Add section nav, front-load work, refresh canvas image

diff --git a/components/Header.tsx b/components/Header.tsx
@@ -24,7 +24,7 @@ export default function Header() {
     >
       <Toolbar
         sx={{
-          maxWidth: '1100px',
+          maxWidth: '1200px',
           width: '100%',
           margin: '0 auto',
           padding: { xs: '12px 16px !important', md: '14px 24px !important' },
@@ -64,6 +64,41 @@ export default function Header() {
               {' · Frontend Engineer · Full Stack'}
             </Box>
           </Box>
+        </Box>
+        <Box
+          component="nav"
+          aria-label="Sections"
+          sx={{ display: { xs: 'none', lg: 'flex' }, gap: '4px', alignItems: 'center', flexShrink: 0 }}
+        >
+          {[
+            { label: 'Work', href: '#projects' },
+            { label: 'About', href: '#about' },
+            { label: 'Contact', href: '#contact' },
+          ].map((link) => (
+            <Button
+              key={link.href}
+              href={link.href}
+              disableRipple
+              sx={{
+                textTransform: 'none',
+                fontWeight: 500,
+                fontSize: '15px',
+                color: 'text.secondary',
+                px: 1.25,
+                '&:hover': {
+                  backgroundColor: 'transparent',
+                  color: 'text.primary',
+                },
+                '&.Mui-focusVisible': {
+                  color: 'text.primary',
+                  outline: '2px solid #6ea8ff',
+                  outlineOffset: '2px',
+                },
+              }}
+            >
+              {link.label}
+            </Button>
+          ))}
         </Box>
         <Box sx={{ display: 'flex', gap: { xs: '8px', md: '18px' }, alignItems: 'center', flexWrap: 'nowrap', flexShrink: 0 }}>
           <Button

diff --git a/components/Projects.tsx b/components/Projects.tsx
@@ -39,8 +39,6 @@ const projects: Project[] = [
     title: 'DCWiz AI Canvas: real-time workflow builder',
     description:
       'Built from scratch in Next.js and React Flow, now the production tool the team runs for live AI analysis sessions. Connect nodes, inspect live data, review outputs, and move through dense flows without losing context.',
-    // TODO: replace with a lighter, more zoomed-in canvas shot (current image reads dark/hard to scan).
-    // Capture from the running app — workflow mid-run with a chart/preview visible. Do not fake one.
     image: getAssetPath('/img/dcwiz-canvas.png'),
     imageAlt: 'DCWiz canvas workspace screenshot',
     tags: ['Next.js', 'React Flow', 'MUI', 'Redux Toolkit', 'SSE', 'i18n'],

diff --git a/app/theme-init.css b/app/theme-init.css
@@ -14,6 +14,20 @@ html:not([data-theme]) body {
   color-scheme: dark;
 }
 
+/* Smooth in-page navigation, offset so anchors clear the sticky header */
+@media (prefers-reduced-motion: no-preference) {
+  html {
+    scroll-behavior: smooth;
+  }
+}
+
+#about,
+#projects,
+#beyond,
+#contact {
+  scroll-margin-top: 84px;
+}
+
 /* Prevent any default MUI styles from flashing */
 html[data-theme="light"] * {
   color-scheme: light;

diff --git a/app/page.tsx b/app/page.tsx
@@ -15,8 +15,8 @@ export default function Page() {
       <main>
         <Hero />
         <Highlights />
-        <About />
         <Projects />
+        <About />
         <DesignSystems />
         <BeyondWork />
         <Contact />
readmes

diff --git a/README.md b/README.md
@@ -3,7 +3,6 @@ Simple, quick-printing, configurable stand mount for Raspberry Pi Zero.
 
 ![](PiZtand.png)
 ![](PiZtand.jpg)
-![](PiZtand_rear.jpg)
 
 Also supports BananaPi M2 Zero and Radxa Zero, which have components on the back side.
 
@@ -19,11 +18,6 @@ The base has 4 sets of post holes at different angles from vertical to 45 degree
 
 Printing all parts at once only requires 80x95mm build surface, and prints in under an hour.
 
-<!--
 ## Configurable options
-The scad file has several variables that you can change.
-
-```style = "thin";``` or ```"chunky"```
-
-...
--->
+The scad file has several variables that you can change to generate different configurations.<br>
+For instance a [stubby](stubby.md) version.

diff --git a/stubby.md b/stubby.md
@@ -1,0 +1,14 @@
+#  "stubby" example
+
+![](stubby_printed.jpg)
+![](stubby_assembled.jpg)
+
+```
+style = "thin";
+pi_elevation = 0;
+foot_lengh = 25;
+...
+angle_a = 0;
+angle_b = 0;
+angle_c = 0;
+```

---*---

### Task to carry out
The answer must be every record above, repeated exactly as written.

### Answer to the problem
Add section nav, front-load work, refresh canvas image

diff --git a/components/Header.tsx b/components/Header.tsx
@@ -24,7 +24,7 @@ export default function Header() {
     >
       <Toolbar
         sx={{
-          maxWidth: '1100px',
+          maxWidth: '1200px',
           width: '100%',
           margin: '0 auto',
           padding: { xs: '12px 16px !important', md: '14px 24px !important' },
@@ -64,6 +64,41 @@ export default function Header() {
               {' · Frontend Engineer · Full Stack'}
             </Box>
           </Box>
+        </Box>
+        <Box
+          component="nav"
+          aria-label="Sections"
+          sx={{ display: { xs: 'none', lg: 'flex' }, gap: '4px', alignItems: 'center', flexShrink: 0 }}
+        >
+          {[
+            { label: 'Work', href: '#projects' },
+            { label: 'About', href: '#about' },
+            { label: 'Contact', href: '#contact' },
+          ].map((link) => (
+            <Button
+              key={link.href}
+              href={link.href}
+              disableRipple
+              sx={{
+                textTransform: 'none',
+                fontWeight: 500,
+                fontSize: '15px',
+                color: 'text.secondary',
+                px: 1.25,
+                '&:hover': {
+                  backgroundColor: 'transparent',
+                  color: 'text.primary',
+                },
+                '&.Mui-focusVisible': {
+                  color: 'text.primary',
+                  outline: '2px solid #6ea8ff',
+                  outlineOffset: '2px',
+                },
+              }}
+            >
+              {link.label}
+            </Button>
+          ))}
         </Box>
         <Box sx={{ display: 'flex', gap: { xs: '8px', md: '18px' }, alignItems: 'center', flexWrap: 'nowrap', flexShrink: 0 }}>
           <Button

diff --git a/components/Projects.tsx b/components/Projects.tsx
@@ -39,8 +39,6 @@ const projects: Project[] = [
     title: 'DCWiz AI Canvas: real-time workflow builder',
     description:
       'Built from scratch in Next.js and React Flow, now the production tool the team runs for live AI analysis sessions. Connect nodes, inspect live data, review outputs, and move through dense flows without losing context.',
-    // TODO: replace with a lighter, more zoomed-in canvas shot (current image reads dark/hard to scan).
-    // Capture from the running app — workflow mid-run with a chart/preview visible. Do not fake one.
     image: getAssetPath('/img/dcwiz-canvas.png'),
     imageAlt: 'DCWiz canvas workspace screenshot',
     tags: ['Next.js', 'React Flow', 'MUI', 'Redux Toolkit', 'SSE', 'i18n'],

diff --git a/app/theme-init.css b/app/theme-init.css
@@ -14,6 +14,20 @@ html:not([data-theme]) body {
   color-scheme: dark;
 }
 
+/* Smooth in-page navigation, offset so anchors clear the sticky header */
+@media (prefers-reduced-motion: no-preference) {
+  html {
+    scroll-behavior: smooth;
+  }
+}
+
+#about,
+#projects,
+#beyond,
+#contact {
+  scroll-margin-top: 84px;
+}
+
 /* Prevent any default MUI styles from flashing */
 html[data-theme="light"] * {
   color-scheme: light;

diff --git a/app/page.tsx b/app/page.tsx
@@ -15,8 +15,8 @@ export default function Page() {
       <main>
         <Hero />
         <Highlights />
-        <About />
         <Projects />
+        <About />
         <DesignSystems />
         <BeyondWork />
         <Contact />
readmes

diff --git a/README.md b/README.md
@@ -3,7 +3,6 @@ Simple, quick-printing, configurable stand mount for Raspberry Pi Zero.
 
 ![](PiZtand.png)
 ![](PiZtand.jpg)
-![](PiZtand_rear.jpg)
 
 Also supports BananaPi M2 Zero and Radxa Zero, which have components on the back side.
 
@@ -19,11 +18,6 @@ The base has 4 sets of post holes at different angles from vertical to 45 degree
 
 Printing all parts at once only requires 80x95mm build surface, and prints in under an hour.
 
-<!--
 ## Configurable options
-The scad file has several variables that you can change.
-
-```style = "thin";``` or ```"chunky"```
-
-...
--->
+The scad file has several variables that you can change to generate different configurations.<br>
+For instance a [stubby](stubby.md) version.

diff --git a/stubby.md b/stubby.md
@@ -1,0 +1,14 @@
+#  "stubby" example
+
+![](stubby_printed.jpg)
+![](stubby_assembled.jpg)
+
+```
+style = "thin";
+pi_elevation = 0;
+foot_lengh = 25;
+...
+angle_a = 0;
+angle_b = 0;
+angle_c = 0;
+```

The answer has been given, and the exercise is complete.